_TASK DETAILS:_ All records, minus the pictures: write them out exactly.

_MATERIAL FOR THIS TASK:_
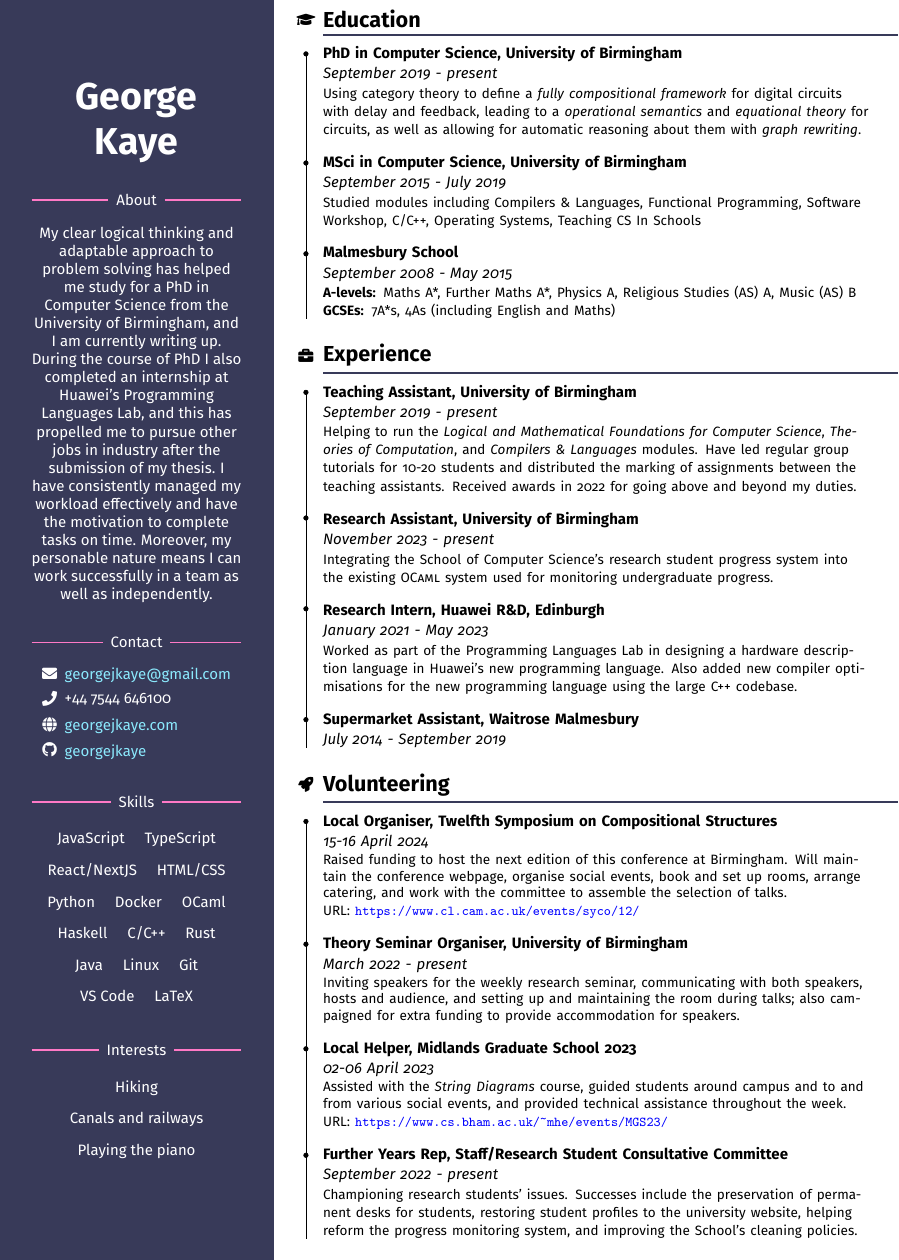
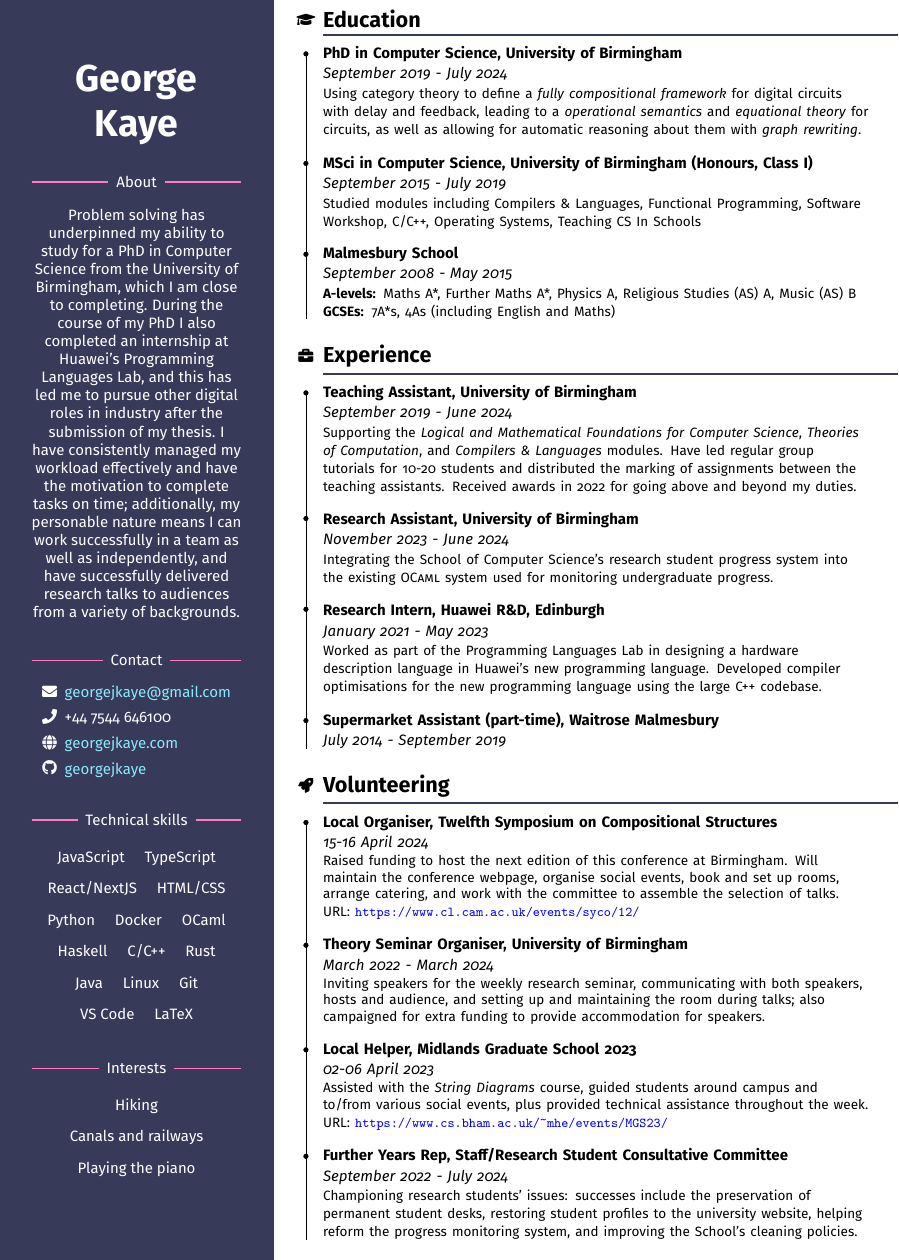
Before and after one commit to georgejkaye/cv, a LaTeX document (main.tex, which reads content.tex, sidebar.tex): part of the page, cut so that both start at the same text. Compiled offline with pdfLaTeX.

Commit message:
[pres] Fix some issues

```diff
--- a/content.tex
+++ b/content.tex
@@ -63,7 +63,7 @@
     \education{%
         PhD in Computer Science, University of Birmingham%
     }{%
-        September 2019 - present
+        September 2019 - July 2024
     }{%
         Using category theory to define a \emph{fully compositional framework}
         for digital circuits with delay and feedback, leading to a
@@ -74,7 +74,7 @@
         title 1%
     }
     \education{%
-        MSci in Computer Science, University of Birmingham%
+        MSci in Computer Science, University of Birmingham (Honours, Class I)%
     }{%
         September 2015 - July 2019
     }{%
@@ -106,9 +106,9 @@
     \node[below=0.6cm of item 3.south west,sectionTitle] (title 2 dummy) {\phantom{\cvsection{Education}}};
     \sectionstroke{title 2}
     \experience{Teaching Assistant}{University of Birmingham}{%
-        September 2019 - present
+        September 2019 - June 2024
     }{%
-        Helping to run the
+        Supporting the
         \textit{Logical and Mathematical Foundations for Computer Science},
         \textit{Theories of Computation}, and
         \textit{Compilers \& Languages} modules.
@@ -117,7 +117,7 @@
         Received awards in 2022 for going above and beyond my duties.
     }{title 2}
     \experience{Research Assistant}{University of Birmingham}{%
-        November 2023 - present
+        November 2023 - June 2024
     }{%
         Integrating the School of Computer Science's research student progress
         system into the existing \textsc{OCaml} system used for monitoring
@@ -128,10 +128,10 @@
     }{%
         Worked as part of the Programming Languages Lab in designing a hardware
         description language in Huawei's new programming language.
-        Also added new compiler optimisations for the new programming
+        Developed compiler optimisations for the new programming
         language using the large \textsc{C++} codebase.
     }{item 5}
-    \experience{Supermarket Assistant}{Waitrose Malmesbury}{%
+    \experience{Supermarket Assistant (part-time)}{Waitrose Malmesbury}{%
         July 2014 - September 2019
     }{}{item 6}
     \node[
@@ -157,7 +157,7 @@
         URL: \url{https://www.cl.cam.ac.uk/events/syco/12/}
     }{title 3}
     \education{Theory Seminar Organiser, University of Birmingham}{%
-        March 2022 - present
+        March 2022 - March 2024
     }{
         Inviting speakers for the weekly research seminar, communicating with
         both speakers, hosts and audience, and setting up and maintaining the
@@ -169,7 +169,7 @@
         02-06 April 2023
     }{%
         Assisted with the \emph{String Diagrams} course, guided students
-        around campus and to and from various social events, and provided
+        around campus and to/from various social events, plus provided
         technical assistance throughout the week.
 
         URL: \url{https://www.cs.bham.ac.uk/~mhe/events/MGS23/}
@@ -177,10 +177,10 @@
     \education{%
         Further Years Rep, Staff/Research Student Consultative Committee
     }{%
-        September 2022 - present
+        September 2022 - July 2024
     }{%
-        Championing research students' issues.
-        Successes include the preservation of permanent desks for students,
+        Championing research students' issues:
+        successes include the preservation of permanent student desks,
         restoring student profiles to the university website,
         helping reform the progress monitoring system, and improving the
         School's cleaning policies.
--- a/main.tex
+++ b/main.tex
@@ -2,6 +2,7 @@
 
 \usepackage{ifthen}
 \usepackage{array}
+\usepackage[none]{hyphenat}
 \usepackage[dvipsnames]{xcolor}
 \usepackage{enumitem}
 \usepackage{todonotes}
--- a/sidebar.tex
+++ b/sidebar.tex
@@ -15,18 +15,15 @@
 
 \vspace{1em}
 
-My clear logical thinking and adaptable approach to problem solving has helped
-me study for a PhD in Computer Science from the University of Birmingham, and I
-am currently writing up.
-During the course of PhD I also completed an internship at Huawei's Programming
-Languages Lab, and this has propelled me to pursue other jobs in industry after
-the submission of my thesis.
+Problem solving has underpinned my ability to study for a PhD in Computer
+Science from the University of Birmingham, which I am close to completing.
+During the course of my PhD I also completed an internship at Huawei's
+Programming Languages Lab, and this has led me to pursue other digital roles in
+industry after the submission of my thesis.
 I have consistently managed my workload effectively and have the motivation to
-complete tasks on time.
-Moreover, my personable nature means I can work successfully in a team as well
-as independently.
-
-
+complete tasks on time; additionally, my personable nature means I can work
+successfully in a team as well as independently, and have successfully delivered
+research talks to audiences from a variety of backgrounds.
 
 \vspace{2em}
 
@@ -48,13 +45,13 @@ as independently.
     \node{\faGlobe};
       & \node{\href{https://georgejkaye.com}{georgejkaye.com}};\\
     \node{\faGithub};
-      & \node{\href{https://github.com/johndoe}{georgejkaye}};\\
+      & \node{\href{https://github.com/georgejkaye}{georgejkaye}};\\
 };
 \end{tikzpicture}
 
 \vspace{2em}
 
-\ruleline{Skills}
+\ruleline{Technical skills}
 
 \vspace{1em}
 
```
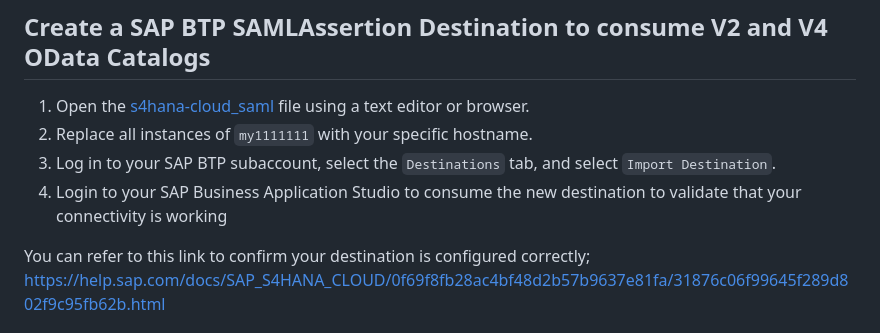
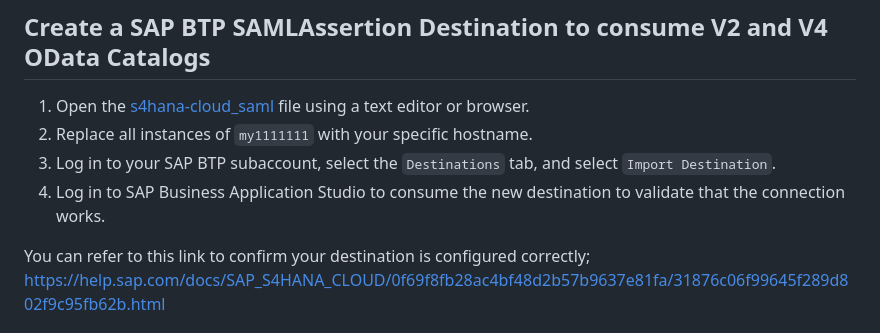
Before and after one commit to SAP-samples/fiori-tools-samples, a Markdown page: misc/s4hana/README.md, the part around the change. Rendered like a GitHub page.

Commit message:
Update misc/s4hana/README.md
Co-authored-by: Louise Findlay <louise.findlay@sap.com>

```diff
--- a/misc/s4hana/README.md
+++ b/misc/s4hana/README.md
@@ -11,7 +11,7 @@
 1. Open the [s4hana-cloud_saml](s4hana-cloud_saml) file using a text editor or browser.
 2. Replace all instances of `my1111111` with your specific hostname.
 3. Log in to your SAP BTP subaccount, select the `Destinations` tab, and select `Import Destination`.
-1. Login to your SAP Business Application Studio to consume the new destination to validate that your connectivity is working
+4. Log in to SAP Business Application Studio to consume the new destination to validate that the connection works.
 
 You can refer to this link to confirm your destination is configured correctly;
 https://help.sap.com/docs/SAP_S4HANA_CLOUD/0f69f8fb28ac4bf48d2b57b9637e81fa/31876c06f99645f289d802f9c95fb62b.html
```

_ANSWER BELOW:_
Before and after one commit to georgejkaye/cv, a LaTeX document (main.tex, which reads content.tex, sidebar.tex): part of the page, cut so that both start at the same text. Compiled offline with pdfLaTeX.

Commit message:
[pres] Fix some issues

```diff
--- a/content.tex
+++ b/content.tex
@@ -63,7 +63,7 @@
     \education{%
         PhD in Computer Science, University of Birmingham%
     }{%
-        September 2019 - present
+        September 2019 - July 2024
     }{%
         Using category theory to define a \emph{fully compositional framework}
         for digital circuits with delay and feedback, leading to a
@@ -74,7 +74,7 @@
         title 1%
     }
     \education{%
-        MSci in Computer Science, University of Birmingham%
+        MSci in Computer Science, University of Birmingham (Honours, Class I)%
     }{%
         September 2015 - July 2019
     }{%
@@ -106,9 +106,9 @@
     \node[below=0.6cm of item 3.south west,sectionTitle] (title 2 dummy) {\phantom{\cvsection{Education}}};
     \sectionstroke{title 2}
     \experience{Teaching Assistant}{University of Birmingham}{%
-        September 2019 - present
+        September 2019 - June 2024
     }{%
-        Helping to run the
+        Supporting the
         \textit{Logical and Mathematical Foundations for Computer Science},
         \textit{Theories of Computation}, and
         \textit{Compilers \& Languages} modules.
@@ -117,7 +117,7 @@
         Received awards in 2022 for going above and beyond my duties.
     }{title 2}
     \experience{Research Assistant}{University of Birmingham}{%
-        November 2023 - present
+        November 2023 - June 2024
     }{%
         Integrating the School of Computer Science's research student progress
         system into the existing \textsc{OCaml} system used for monitoring
@@ -128,10 +128,10 @@
     }{%
         Worked as part of the Programming Languages Lab in designing a hardware
         description language in Huawei's new programming language.
-        Also added new compiler optimisations for the new programming
+        Developed compiler optimisations for the new programming
         language using the large \textsc{C++} codebase.
     }{item 5}
-    \experience{Supermarket Assistant}{Waitrose Malmesbury}{%
+    \experience{Supermarket Assistant (part-time)}{Waitrose Malmesbury}{%
         July 2014 - September 2019
     }{}{item 6}
     \node[
@@ -157,7 +157,7 @@
         URL: \url{https://www.cl.cam.ac.uk/events/syco/12/}
     }{title 3}
     \education{Theory Seminar Organiser, University of Birmingham}{%
-        March 2022 - present
+        March 2022 - March 2024
     }{
         Inviting speakers for the weekly research seminar, communicating with
         both speakers, hosts and audience, and setting up and maintaining the
@@ -169,7 +169,7 @@
         02-06 April 2023
     }{%
         Assisted with the \emph{String Diagrams} course, guided students
-        around campus and to and from various social events, and provided
+        around campus and to/from various social events, plus provided
         technical assistance throughout the week.
 
         URL: \url{https://www.cs.bham.ac.uk/~mhe/events/MGS23/}
@@ -177,10 +177,10 @@
     \education{%
         Further Years Rep, Staff/Research Student Consultative Committee
     }{%
-        September 2022 - present
+        September 2022 - July 2024
     }{%
-        Championing research students' issues.
-        Successes include the preservation of permanent desks for students,
+        Championing research students' issues:
+        successes include the preservation of permanent student desks,
         restoring student profiles to the university website,
         helping reform the progress monitoring system, and improving the
         School's cleaning policies.
--- a/main.tex
+++ b/main.tex
@@ -2,6 +2,7 @@
 
 \usepackage{ifthen}
 \usepackage{array}
+\usepackage[none]{hyphenat}
 \usepackage[dvipsnames]{xcolor}
 \usepackage{enumitem}
 \usepackage{todonotes}
--- a/sidebar.tex
+++ b/sidebar.tex
@@ -15,18 +15,15 @@
 
 \vspace{1em}
 
-My clear logical thinking and adaptable approach to problem solving has helped
-me study for a PhD in Computer Science from the University of Birmingham, and I
-am currently writing up.
-During the course of PhD I also completed an internship at Huawei's Programming
-Languages Lab, and this has propelled me to pursue other jobs in industry after
-the submission of my thesis.
+Problem solving has underpinned my ability to study for a PhD in Computer
+Science from the University of Birmingham, which I am close to completing.
+During the course of my PhD I also completed an internship at Huawei's
+Programming Languages Lab, and this has led me to pursue other digital roles in
+industry after the submission of my thesis.
 I have consistently managed my workload effectively and have the motivation to
-complete tasks on time.
-Moreover, my personable nature means I can work successfully in a team as well
-as independently.
-
-
+complete tasks on time; additionally, my personable nature means I can work
+successfully in a team as well as independently, and have successfully delivered
+research talks to audiences from a variety of backgrounds.
 
 \vspace{2em}
 
@@ -48,13 +45,13 @@ as independently.
     \node{\faGlobe};
       & \node{\href{https://georgejkaye.com}{georgejkaye.com}};\\
     \node{\faGithub};
-      & \node{\href{https://github.com/johndoe}{georgejkaye}};\\
+      & \node{\href{https://github.com/georgejkaye}{georgejkaye}};\\
 };
 \end{tikzpicture}
 
 \vspace{2em}
 
-\ruleline{Skills}
+\ruleline{Technical skills}
 
 \vspace{1em}
 
```
Before and after one commit to SAP-samples/fiori-tools-samples, a Markdown page: misc/s4hana/README.md, the part around the change. Rendered like a GitHub page.

Commit message:
Update misc/s4hana/README.md
Co-authored-by: Louise Findlay <louise.findlay@sap.com>

```diff
--- a/misc/s4hana/README.md
+++ b/misc/s4hana/README.md
@@ -11,7 +11,7 @@
 1. Open the [s4hana-cloud_saml](s4hana-cloud_saml) file using a text editor or browser.
 2. Replace all instances of `my1111111` with your specific hostname.
 3. Log in to your SAP BTP subaccount, select the `Destinations` tab, and select `Import Destination`.
-1. Login to your SAP Business Application Studio to consume the new destination to validate that your connectivity is working
+4. Log in to SAP Business Application Studio to consume the new destination to validate that the connection works.
 
 You can refer to this link to confirm your destination is configured correctly;
 https://help.sap.com/docs/SAP_S4HANA_CLOUD/0f69f8fb28ac4bf48d2b57b9637e81fa/31876c06f99645f289d802f9c95fb62b.html
```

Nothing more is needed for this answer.